Methods for Including Reservoir Fishery Impacts in Reservoir Operations or Basinwide Assessments: A Case History for Black Bass in Bull Shoals Reservoir.
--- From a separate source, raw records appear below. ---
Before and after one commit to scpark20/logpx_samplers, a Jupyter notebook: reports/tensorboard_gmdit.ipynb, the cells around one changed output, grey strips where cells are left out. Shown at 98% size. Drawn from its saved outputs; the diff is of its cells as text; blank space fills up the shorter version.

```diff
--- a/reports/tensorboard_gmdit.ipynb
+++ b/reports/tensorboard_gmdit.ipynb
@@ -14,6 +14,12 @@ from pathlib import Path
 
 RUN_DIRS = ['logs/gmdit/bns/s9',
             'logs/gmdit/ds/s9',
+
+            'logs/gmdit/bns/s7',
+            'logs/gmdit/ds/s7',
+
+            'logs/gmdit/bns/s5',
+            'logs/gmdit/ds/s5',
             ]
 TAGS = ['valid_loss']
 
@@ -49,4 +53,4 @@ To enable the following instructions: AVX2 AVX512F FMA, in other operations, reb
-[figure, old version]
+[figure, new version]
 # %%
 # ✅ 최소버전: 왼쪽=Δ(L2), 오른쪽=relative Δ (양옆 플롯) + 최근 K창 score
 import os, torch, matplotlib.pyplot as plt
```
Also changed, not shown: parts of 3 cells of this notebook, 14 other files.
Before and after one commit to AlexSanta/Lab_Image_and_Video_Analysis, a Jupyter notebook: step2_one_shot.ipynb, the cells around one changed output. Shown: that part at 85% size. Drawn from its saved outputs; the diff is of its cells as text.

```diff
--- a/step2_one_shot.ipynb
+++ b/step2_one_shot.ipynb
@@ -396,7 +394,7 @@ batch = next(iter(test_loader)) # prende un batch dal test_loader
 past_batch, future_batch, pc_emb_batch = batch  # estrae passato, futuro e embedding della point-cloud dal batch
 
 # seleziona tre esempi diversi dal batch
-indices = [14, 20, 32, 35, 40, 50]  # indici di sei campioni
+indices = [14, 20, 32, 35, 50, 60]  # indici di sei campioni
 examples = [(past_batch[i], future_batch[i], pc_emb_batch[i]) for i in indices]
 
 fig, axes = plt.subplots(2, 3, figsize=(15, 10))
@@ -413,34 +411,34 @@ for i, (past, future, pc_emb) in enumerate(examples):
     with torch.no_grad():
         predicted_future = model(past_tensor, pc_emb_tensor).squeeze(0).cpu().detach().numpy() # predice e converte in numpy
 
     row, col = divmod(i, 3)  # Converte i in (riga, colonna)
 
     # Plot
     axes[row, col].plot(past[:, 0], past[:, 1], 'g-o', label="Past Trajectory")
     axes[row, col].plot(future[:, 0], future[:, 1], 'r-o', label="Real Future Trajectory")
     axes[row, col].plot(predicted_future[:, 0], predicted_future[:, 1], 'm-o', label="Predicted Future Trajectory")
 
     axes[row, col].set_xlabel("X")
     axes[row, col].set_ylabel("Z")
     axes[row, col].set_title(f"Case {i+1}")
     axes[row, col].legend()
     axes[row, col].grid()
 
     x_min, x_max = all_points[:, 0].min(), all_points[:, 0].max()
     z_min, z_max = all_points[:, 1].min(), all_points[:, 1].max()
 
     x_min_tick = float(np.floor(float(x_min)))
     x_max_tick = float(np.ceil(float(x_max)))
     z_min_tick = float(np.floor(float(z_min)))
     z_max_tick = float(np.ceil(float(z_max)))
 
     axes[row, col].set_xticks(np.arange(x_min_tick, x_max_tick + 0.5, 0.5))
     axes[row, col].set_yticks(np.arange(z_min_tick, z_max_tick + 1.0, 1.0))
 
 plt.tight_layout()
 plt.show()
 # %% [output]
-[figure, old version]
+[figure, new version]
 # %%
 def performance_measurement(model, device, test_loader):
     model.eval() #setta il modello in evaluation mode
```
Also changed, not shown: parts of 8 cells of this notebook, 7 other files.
ARMY ENGINEER WATERWAYS EXPERIMENT STATION VICKSBURG MS ENVIRONMENTAL LAB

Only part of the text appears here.